On a recent visit to Ordnance Survey (OS) I learned about the diversity of geospatial data and innovation OS undertakes. OS was born in 1791 under the ambition of creating a superior map of Britain. While world-famous for their paper maps, OS are also relied upon for their digital data and mapping services. Their geographic information surrounds our everyday lives, from highway maintenance to GPS navigation systems, and assists in supporting large-scale events, such as the London 2012 Olympics.
In order to gather geospatial data OS operate two aircraft to survey Great Britain with aerial photography. However, aerial photography by aircraft faces significant challenges in Great Britain with uncompromising weather conditions and very busy airspace. Despite these challenges OS manages to survey the entirety of Great Britain over 3 years within one metre of accuracy. These flights take considerable planning and preparation on the ground, ensuring the high resolution cameras and data server and transfer systems are fully operational. This data acquisition assists in maintaining an up to date OS MasterMap database and enables the continuous revision of our landscape.
Aside from the acquisition of geospatial data, OS also develops digital datasets for an amazing range of applications. For example, OS have worked alongside the Rural Payments Agency (RPA) to create a new digital dataset mapping the countryside’s hedgerows. This will help the RPA administer aspects of the Common Agricultural Policy (CAP). As part of CAP, hedges have been declared as Basic Payment Scheme (BPS) Ecological Focus Areas (EFA). Hedgerows offer a plethora of ecological and environmental opportunities; including the protection of biodiversity and limitation of soil erosion and flooding. In order to validate subsidy claims under CAP regulations, the RPA team need an accurate and reliable map of our countryside hedges. OS developed a new system to generate the OS Landscape Features Dataset and automatically identify and classify hedges from aerial imagery and height information. Working alongside the RPA team, OS have enabled automated identification of hedges, leading to consistent effective results less costly than manual data capture.
The continuous revision of our landscape provides a historical record of landscape change. Monitoring our environment over time can detect changes in our natural and urban environments such as changes in tidal conditions, land use change, and urban developments. These records provide an opportunity to monitor landscape changes, but detecting change can be a laborious and time-consuming manual task. Currently the OS change detection team are investigating methods to automate this process, by using digital aerial photography and height data to identify changes to significant features.
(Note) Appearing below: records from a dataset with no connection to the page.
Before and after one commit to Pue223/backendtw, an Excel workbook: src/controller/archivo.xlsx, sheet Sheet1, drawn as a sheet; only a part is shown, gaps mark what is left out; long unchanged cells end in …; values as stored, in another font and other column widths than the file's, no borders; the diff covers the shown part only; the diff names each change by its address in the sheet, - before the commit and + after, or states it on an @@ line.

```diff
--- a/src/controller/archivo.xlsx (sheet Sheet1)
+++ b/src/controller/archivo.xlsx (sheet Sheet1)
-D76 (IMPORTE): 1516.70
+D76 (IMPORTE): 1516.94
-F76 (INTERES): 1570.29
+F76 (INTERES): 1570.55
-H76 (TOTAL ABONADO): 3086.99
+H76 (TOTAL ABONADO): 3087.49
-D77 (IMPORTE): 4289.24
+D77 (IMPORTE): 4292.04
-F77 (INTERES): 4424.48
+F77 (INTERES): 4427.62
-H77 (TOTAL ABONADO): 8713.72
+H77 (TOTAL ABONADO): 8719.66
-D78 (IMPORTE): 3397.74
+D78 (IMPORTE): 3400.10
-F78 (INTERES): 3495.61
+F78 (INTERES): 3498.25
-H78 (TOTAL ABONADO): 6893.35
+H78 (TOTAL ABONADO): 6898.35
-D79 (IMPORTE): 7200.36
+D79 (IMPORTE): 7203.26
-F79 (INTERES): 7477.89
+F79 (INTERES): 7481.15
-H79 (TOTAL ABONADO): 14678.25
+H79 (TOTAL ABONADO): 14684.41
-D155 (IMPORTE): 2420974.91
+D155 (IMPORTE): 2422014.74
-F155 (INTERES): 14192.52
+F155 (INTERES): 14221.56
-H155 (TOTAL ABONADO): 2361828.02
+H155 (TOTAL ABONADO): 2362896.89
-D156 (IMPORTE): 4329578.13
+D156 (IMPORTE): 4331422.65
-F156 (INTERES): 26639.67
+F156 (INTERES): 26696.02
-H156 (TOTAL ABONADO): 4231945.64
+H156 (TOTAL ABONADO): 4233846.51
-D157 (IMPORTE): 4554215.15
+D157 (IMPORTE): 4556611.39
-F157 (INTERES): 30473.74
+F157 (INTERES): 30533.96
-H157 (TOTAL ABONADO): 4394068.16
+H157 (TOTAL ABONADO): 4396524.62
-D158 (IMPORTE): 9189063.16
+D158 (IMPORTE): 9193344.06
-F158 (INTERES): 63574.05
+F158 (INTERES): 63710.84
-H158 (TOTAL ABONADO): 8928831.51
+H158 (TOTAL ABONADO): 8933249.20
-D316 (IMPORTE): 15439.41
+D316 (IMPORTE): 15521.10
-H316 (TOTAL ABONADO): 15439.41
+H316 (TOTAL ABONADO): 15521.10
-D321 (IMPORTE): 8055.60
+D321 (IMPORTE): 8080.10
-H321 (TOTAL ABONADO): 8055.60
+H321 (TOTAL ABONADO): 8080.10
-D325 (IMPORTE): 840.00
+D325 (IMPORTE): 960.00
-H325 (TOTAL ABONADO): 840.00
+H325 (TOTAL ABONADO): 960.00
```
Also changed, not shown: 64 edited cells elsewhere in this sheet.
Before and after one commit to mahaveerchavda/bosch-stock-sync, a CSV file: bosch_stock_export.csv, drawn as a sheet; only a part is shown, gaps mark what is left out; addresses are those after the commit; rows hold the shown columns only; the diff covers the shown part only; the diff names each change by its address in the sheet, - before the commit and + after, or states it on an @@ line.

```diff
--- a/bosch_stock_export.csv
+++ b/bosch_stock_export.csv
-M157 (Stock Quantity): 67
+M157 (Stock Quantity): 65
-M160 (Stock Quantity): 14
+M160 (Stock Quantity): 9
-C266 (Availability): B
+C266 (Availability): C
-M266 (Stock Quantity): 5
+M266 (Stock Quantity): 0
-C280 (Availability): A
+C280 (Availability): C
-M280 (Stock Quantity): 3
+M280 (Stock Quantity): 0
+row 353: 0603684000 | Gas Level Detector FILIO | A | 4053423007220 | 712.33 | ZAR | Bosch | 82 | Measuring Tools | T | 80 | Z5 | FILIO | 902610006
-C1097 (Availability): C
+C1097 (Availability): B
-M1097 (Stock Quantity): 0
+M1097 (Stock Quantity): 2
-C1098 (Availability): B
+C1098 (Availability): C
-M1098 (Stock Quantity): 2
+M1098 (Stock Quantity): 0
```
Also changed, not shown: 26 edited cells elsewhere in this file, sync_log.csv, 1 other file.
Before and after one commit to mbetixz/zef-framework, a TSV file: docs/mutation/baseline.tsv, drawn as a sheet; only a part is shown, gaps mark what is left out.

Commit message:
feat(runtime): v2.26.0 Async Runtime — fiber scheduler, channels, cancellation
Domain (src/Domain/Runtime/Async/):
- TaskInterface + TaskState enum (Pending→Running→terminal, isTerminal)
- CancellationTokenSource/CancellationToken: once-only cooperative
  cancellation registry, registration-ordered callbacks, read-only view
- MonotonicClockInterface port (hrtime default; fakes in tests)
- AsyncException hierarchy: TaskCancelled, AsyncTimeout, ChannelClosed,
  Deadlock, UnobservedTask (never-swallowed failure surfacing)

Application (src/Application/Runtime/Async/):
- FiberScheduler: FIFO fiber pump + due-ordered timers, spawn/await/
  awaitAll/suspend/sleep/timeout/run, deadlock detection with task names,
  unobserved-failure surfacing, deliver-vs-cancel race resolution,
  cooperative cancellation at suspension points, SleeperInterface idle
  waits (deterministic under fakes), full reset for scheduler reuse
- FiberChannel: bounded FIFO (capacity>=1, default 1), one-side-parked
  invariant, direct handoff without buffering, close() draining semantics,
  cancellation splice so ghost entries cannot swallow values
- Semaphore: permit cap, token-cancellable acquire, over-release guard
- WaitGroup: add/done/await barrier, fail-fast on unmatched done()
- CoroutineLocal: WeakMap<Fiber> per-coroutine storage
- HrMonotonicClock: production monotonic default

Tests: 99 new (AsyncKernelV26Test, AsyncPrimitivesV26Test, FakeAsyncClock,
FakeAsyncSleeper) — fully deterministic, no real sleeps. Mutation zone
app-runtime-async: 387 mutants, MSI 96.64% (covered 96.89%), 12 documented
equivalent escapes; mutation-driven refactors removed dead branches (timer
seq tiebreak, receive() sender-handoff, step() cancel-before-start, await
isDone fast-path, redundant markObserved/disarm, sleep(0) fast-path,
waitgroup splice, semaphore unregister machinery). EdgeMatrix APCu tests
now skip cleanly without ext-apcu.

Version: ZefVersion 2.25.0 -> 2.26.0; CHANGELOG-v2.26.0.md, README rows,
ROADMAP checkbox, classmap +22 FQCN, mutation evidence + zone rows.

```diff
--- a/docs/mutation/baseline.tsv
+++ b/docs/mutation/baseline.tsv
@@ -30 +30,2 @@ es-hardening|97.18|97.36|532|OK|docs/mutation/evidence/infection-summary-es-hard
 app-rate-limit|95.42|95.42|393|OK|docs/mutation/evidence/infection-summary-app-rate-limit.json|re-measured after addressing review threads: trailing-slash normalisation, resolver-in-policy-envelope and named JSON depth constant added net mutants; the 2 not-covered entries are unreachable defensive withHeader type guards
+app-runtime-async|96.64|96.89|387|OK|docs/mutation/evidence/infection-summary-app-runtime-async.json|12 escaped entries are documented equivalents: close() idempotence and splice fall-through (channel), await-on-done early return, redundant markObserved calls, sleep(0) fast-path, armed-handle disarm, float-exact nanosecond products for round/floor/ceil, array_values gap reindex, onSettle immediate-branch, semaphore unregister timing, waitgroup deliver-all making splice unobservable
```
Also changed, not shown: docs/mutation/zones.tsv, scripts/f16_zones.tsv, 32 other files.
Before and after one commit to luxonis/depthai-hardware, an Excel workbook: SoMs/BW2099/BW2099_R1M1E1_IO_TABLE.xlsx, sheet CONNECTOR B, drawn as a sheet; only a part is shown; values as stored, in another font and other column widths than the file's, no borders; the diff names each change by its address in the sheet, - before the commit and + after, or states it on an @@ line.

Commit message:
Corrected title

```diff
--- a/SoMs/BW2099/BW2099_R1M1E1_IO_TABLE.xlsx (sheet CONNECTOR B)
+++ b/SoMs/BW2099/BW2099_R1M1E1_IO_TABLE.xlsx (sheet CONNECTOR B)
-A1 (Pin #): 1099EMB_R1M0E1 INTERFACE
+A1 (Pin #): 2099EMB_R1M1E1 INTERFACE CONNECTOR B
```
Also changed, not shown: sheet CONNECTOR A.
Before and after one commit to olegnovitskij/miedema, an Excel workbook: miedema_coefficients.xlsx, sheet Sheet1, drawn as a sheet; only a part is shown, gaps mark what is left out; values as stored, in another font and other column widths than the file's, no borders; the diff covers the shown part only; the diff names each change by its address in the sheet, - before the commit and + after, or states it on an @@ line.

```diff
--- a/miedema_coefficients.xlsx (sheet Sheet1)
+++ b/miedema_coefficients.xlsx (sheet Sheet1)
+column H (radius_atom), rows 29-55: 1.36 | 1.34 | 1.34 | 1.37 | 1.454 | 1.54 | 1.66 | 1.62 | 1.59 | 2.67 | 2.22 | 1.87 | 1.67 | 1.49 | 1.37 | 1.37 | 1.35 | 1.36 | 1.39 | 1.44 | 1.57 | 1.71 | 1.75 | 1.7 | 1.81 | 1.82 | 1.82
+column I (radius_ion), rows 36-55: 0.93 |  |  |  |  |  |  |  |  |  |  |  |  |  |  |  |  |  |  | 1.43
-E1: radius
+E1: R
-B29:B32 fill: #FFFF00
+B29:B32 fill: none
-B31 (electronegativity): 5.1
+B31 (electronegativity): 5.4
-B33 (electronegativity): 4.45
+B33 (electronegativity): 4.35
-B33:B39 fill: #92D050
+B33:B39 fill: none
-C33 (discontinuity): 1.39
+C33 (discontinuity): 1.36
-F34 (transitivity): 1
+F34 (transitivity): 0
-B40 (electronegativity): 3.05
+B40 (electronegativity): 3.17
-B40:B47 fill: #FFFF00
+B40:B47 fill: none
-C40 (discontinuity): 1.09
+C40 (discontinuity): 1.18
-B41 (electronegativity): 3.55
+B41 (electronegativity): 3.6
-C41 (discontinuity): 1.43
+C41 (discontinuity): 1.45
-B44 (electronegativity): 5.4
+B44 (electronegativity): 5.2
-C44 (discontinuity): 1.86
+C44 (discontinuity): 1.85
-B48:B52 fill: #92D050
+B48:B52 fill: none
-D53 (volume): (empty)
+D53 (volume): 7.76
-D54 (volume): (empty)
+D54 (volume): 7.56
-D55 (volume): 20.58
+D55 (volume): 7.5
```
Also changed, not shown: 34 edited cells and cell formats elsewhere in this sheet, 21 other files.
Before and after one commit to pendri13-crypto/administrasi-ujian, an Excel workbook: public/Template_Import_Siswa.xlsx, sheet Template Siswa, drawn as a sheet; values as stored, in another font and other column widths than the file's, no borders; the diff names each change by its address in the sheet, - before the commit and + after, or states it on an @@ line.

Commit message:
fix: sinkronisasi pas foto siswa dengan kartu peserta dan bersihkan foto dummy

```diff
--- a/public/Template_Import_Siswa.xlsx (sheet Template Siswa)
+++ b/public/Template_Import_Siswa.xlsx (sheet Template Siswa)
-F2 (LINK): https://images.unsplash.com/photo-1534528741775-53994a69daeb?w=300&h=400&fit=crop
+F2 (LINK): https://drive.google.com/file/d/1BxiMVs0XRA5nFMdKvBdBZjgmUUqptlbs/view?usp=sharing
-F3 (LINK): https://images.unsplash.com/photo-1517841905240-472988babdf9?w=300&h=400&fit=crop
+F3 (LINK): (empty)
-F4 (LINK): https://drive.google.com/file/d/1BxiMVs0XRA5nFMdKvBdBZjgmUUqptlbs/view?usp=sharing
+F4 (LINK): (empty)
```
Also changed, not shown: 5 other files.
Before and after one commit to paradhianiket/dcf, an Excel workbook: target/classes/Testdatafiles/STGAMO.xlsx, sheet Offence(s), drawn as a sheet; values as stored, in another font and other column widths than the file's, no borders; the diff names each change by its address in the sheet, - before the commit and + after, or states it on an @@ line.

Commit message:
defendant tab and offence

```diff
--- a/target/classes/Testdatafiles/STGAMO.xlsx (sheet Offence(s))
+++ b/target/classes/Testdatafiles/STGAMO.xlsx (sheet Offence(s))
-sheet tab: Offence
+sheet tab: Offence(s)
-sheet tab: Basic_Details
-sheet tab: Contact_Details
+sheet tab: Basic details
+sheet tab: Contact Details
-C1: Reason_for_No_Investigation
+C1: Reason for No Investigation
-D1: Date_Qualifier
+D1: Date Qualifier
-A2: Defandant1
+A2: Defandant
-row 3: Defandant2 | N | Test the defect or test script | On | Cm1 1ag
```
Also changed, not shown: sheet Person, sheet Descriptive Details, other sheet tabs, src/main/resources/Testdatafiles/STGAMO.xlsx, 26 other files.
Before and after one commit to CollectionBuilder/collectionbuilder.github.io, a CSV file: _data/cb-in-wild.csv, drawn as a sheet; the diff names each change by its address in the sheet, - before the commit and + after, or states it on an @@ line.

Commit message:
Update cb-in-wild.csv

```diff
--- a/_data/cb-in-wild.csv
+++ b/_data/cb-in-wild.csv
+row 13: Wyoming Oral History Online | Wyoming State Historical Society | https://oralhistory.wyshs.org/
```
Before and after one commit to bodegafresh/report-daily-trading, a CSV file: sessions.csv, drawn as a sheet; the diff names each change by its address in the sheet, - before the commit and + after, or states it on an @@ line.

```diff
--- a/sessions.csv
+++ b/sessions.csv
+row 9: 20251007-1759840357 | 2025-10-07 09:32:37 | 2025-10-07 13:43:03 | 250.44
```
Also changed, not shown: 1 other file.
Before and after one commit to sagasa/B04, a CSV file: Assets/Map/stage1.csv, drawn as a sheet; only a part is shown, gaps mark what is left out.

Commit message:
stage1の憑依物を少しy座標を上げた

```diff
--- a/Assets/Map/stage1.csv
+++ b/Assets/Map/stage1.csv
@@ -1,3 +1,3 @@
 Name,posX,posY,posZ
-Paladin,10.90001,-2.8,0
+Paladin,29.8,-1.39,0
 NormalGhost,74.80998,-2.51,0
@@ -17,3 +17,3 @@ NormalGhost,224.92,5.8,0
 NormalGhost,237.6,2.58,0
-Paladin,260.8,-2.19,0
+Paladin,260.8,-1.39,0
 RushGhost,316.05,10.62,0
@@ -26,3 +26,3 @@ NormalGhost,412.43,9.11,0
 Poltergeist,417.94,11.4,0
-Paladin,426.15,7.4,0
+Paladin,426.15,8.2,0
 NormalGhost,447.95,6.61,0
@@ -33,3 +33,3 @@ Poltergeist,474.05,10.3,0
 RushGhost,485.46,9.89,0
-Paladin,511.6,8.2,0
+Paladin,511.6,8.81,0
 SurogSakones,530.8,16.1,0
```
While geospatial information is used on an everyday basis, it is also critical for the preparation of events and emergency planning. In these instances geography is crucial for context and underpins planned response. Geospatial data is important to understand the location of an incident, the potential impacts and the local infrastructure. For example, geographical information can be used to identify key areas for flood defences, reroute emergency services when routes become impassable and co-ordinate evacuations.
With their copious amounts of experience navigating geospatial challenges, OS have observed that many of these challenges are intrinsically 3D by nature but are answered with a 2D approach. To overcome this and bring 3D mapping in to current use and our future, OS have been developing digital terrain models and point-cloud modelling. Using aerial imagery, each pixel can be translated in to a point in a co-ordinate system, creating a ‘point cloud’. Meshing these points together joins the co-ordinate information relatively and enables the generation of a 3D representation.
OS are also looking to the future by encouraging innovative developments and championing the importance and connection of everything we do to location. OS works with GeoVation to support and nurture innovation reliant on the use of location information. For example, GeoVation winners Groundwork London developed Green Space Mapper, an online consultation and surveying tool, for residents and professionals to record information about their green spaces with geolocation data using OS open data.
It is clear from the immense variety of data acquisition methods, modelling tools and representations and the broad range of applications OS displays with their geospatial data, that geography is as important as ever and central in planning for the future.
Defra's Data Transformation Programme is collaborating with Ordnance Survey at #DataMash – a 2-day Un/conference on 24– 25 May 2017